3. I wet sanded the glass damage and moved progressively through each grit. The more coarse grits take less time to do their task, half the battle is determining when to move on to the next finer grit. Use a lot of water with a bit of detergent mixed in for lubrication and clean the glass often with a clean damp sponge. In my situation, I could see and feel the texture of the media blasted glass damage getting smoother. With each finer grit I moved to, I would sand a larger and larger area of the glass to make a feathered transition from the nickle sized blasting damage out to a larger diameter so the distortion in the glass would be less. Of course as the area being sanded gets larger and larger, the sanding does take longer and longer as you are covering a much bigger area.
4. Once you think you have sanded the glass all the way up to the 2000 grit and have the glass flat and smooth (relatively speaking), it's time to move on to the cerium oxide polishing.
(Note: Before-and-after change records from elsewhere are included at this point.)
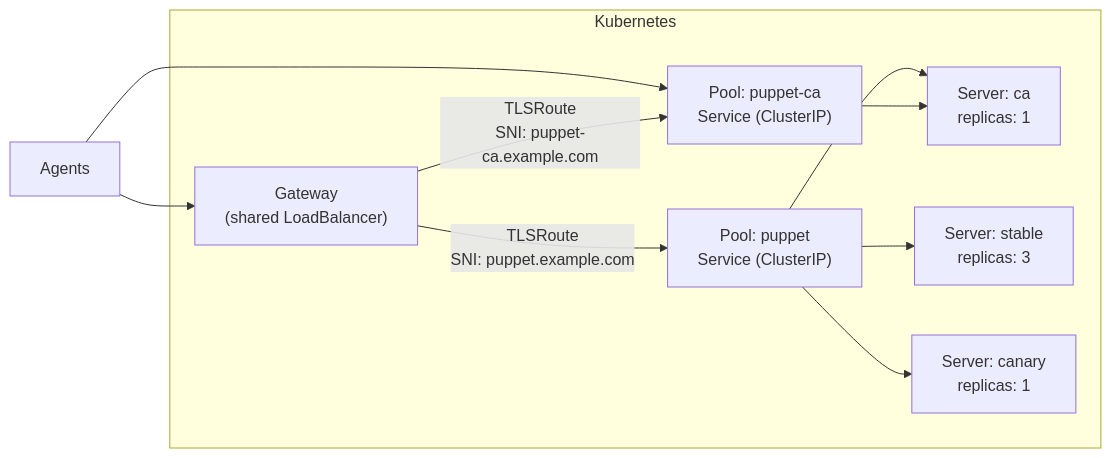
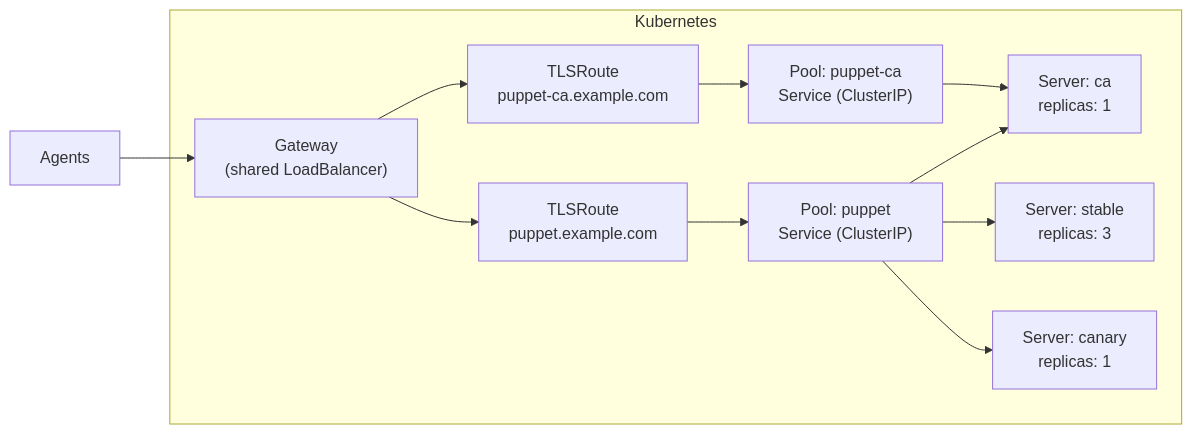
One commit to mathildabot/openvox-operator changed the third of 3 diagrams in docs/index.md. Above: the diagram before and after it, drawn with Mermaid. The commit also changed other lines of this file and 1 other file, not shown here.

First line of the commit message:
docs: improve README and index with architecture description, traffic flow variants

````diff
--- a/docs/index.md
+++ b/docs/index.md
@@ -55,19 +80,19 @@
 ```mermaid
 graph LR
     Agent["Agents"] --> GW
-    Agent --> CA_SVC
 
     subgraph Kubernetes
         GW["Gateway<br/>(shared LoadBalancer)"]
-        CA_SVC["Pool: puppet-ca<br/>Service (ClusterIP)"]
 
-        GW -->|"TLSRoute<br/>SNI: puppet.example.com"| LB["Pool: puppet<br/>Service (ClusterIP)"]
-        GW -->|"TLSRoute<br/>SNI: puppet-ca.example.com"| CA_SVC
+        GW --> TR1["TLSRoute<br/>puppet.example.com"]
+        GW --> TR2["TLSRoute<br/>puppet-ca.example.com"]
+        TR1 --> LB["Pool: puppet<br/>Service (ClusterIP)"]
+        TR2 --> CA_SVC["Pool: puppet-ca<br/>Service (ClusterIP)"]
 
         LB --> CA["Server: ca<br/>replicas: 1"]
         LB --> Stable["Server: stable<br/>replicas: 3"]
         LB --> Canary["Server: canary<br/>replicas: 1"]
 
         CA_SVC --> CA
     end
 ```
````
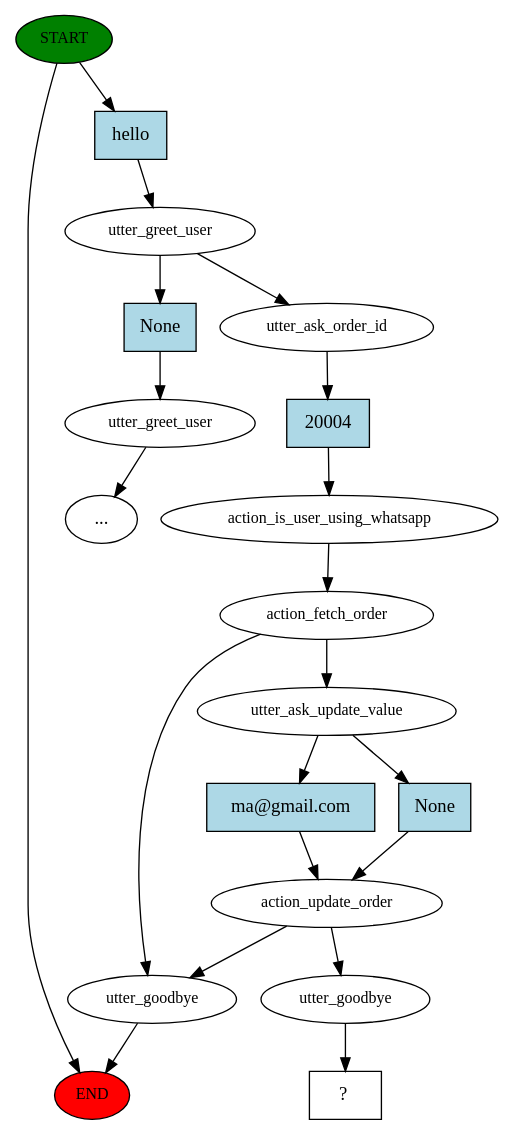
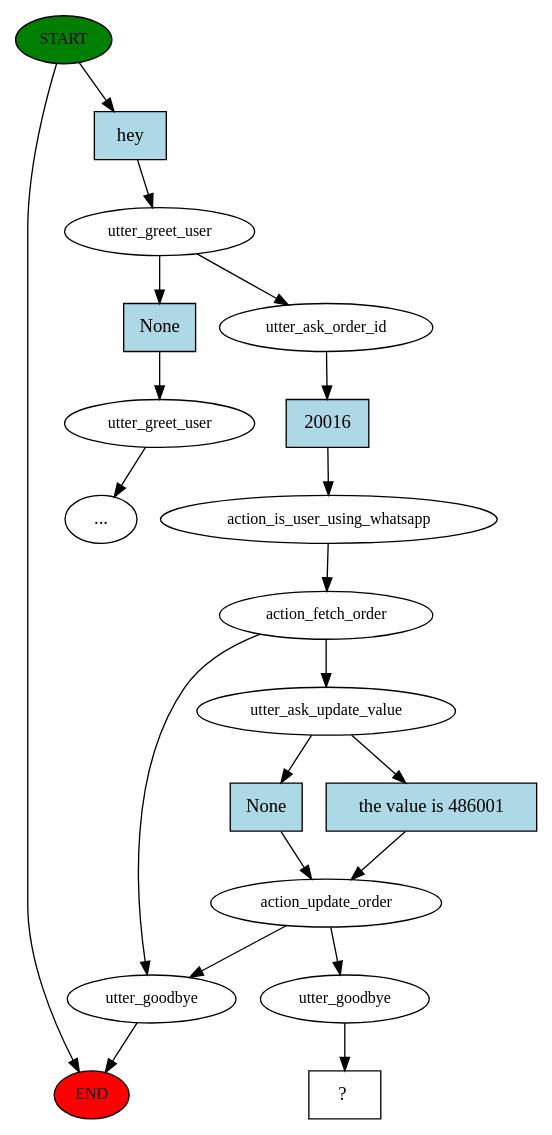
The diagram in story_graph.dot (manavendrasen/Virtual-Assistant-Dell-H2H-Chatbot), drawn with Graphviz before and after one commit. The commit also changed 4 other files, not shown here.

```diff
--- a/story_graph.dot
+++ b/story_graph.dot
@@ -1,40 +1,40 @@
 digraph  {
 0 [class="start active", fillcolor=green, fontsize=12, label=START, style=filled];
 "-1" [class=end, fillcolor=red, fontsize=12, label=END, style=filled];
 1 [class=active, fontsize=12, label=utter_greet_user];
 2 [class=active, fontsize=12, label=utter_ask_order_id];
 3 [class=active, fontsize=12, label=action_is_user_using_whatsapp];
 4 [class=active, fontsize=12, label=action_fetch_order];
 5 [class=active, fontsize=12, label=utter_ask_update_value];
 6 [class=active, fontsize=12, label=action_update_order];
 7 [class="", fontsize=12, label=utter_goodbye];
 14 [class="", fontsize=12, label=utter_greet_user];
 "-3" [class=ellipsis, label="..."];
 28 [class=active, fontsize=12, label=utter_goodbye];
 29 [class="intent dashed active", label="  ?  ", shape=rect];
-30 [class="intent active", fillcolor=lightblue, label=hello, shape=rect, style=filled];
+30 [class="intent active", fillcolor=lightblue, label=hey, shape=rect, style=filled];
 31 [class=intent, fillcolor=lightblue, label=None, shape=rect, style=filled];
-32 [class="intent active", fillcolor=lightblue, label=20004, shape=rect, style=filled];
-33 [class="intent active", fillcolor=lightblue, label="ma@gmail.com", shape=rect, style=filled];
-34 [class=intent, fillcolor=lightblue, label=None, shape=rect, style=filled];
+32 [class="intent active", fillcolor=lightblue, label=20016, shape=rect, style=filled];
+33 [class=intent, fillcolor=lightblue, label=None, shape=rect, style=filled];
+34 [class="intent active", fillcolor=lightblue, label="the value is 486001", shape=rect, style=filled];
 0 -> "-1"  [class="", key=NONE, label=""];
 0 -> 30  [class=active, key=0];
 1 -> 2  [class=active, key=NONE, label=""];
 1 -> 31  [class="", key=0];
 2 -> 32  [class=active, key=0];
 3 -> 4  [class=active, key=NONE, label=""];
 4 -> 5  [class=active, key=NONE, label=""];
 4 -> 7  [class="", key=NONE, label=""];
-5 -> 33  [class=active, key=0];
-5 -> 34  [class="", key=0];
+5 -> 33  [class="", key=0];
+5 -> 34  [class=active, key=0];
 6 -> 7  [class="", key=NONE, label=""];
 6 -> 28  [class=active, key=NONE, label=""];
 7 -> "-1"  [class="", key=NONE, label=""];
 14 -> "-3"  [class="", key=NONE, label=""];
 28 -> 29  [class=active, key=NONE, label=""];
 30 -> 1  [class=active, key=0];
 31 -> 14  [class="", key=0];
 32 -> 3  [class=active, key=0];
-33 -> 6  [class=active, key=0];
-34 -> 6  [class="", key=0];
+33 -> 6  [class="", key=0];
+34 -> 6  [class=active, key=0];
 }
```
The best type of polishing pad to use with cerium oxide is a felt pad, but the one that came in my polishing kit was far too large a diameter for what I needed to do. I needed to be able to polish a smaller area like I had done with the power wet sanding. I purchased some some self adhesive 2" or 3" felt furniture feet and used them as buffing pads on the same hard plastic disc and arbor setup. They don't wear out very fast which was very surprising to me.
5. Mix the cerium oxide powder with water into a slurry, dampen the felt pad with some water first, then put a small amount of the cerium oxide slurry on the pad and start buffing the glass. It takes some speed and pressure of the buffing for the polishing to work best, if the glass and/or pad start to dry out, you either need more cerium oxide slurry on the pad/glass, or if there is still dried up cerium oxide on the pad, take a spray bottle of water and dampen the felt pad with it and even spray the glass in the area you are working. You don't want to polish so fast or use so much pressure that the glass gets hot. Feel the other side of the glass occasionally to see if it is getting hot and if so, modify your process to reduce the heat buildup.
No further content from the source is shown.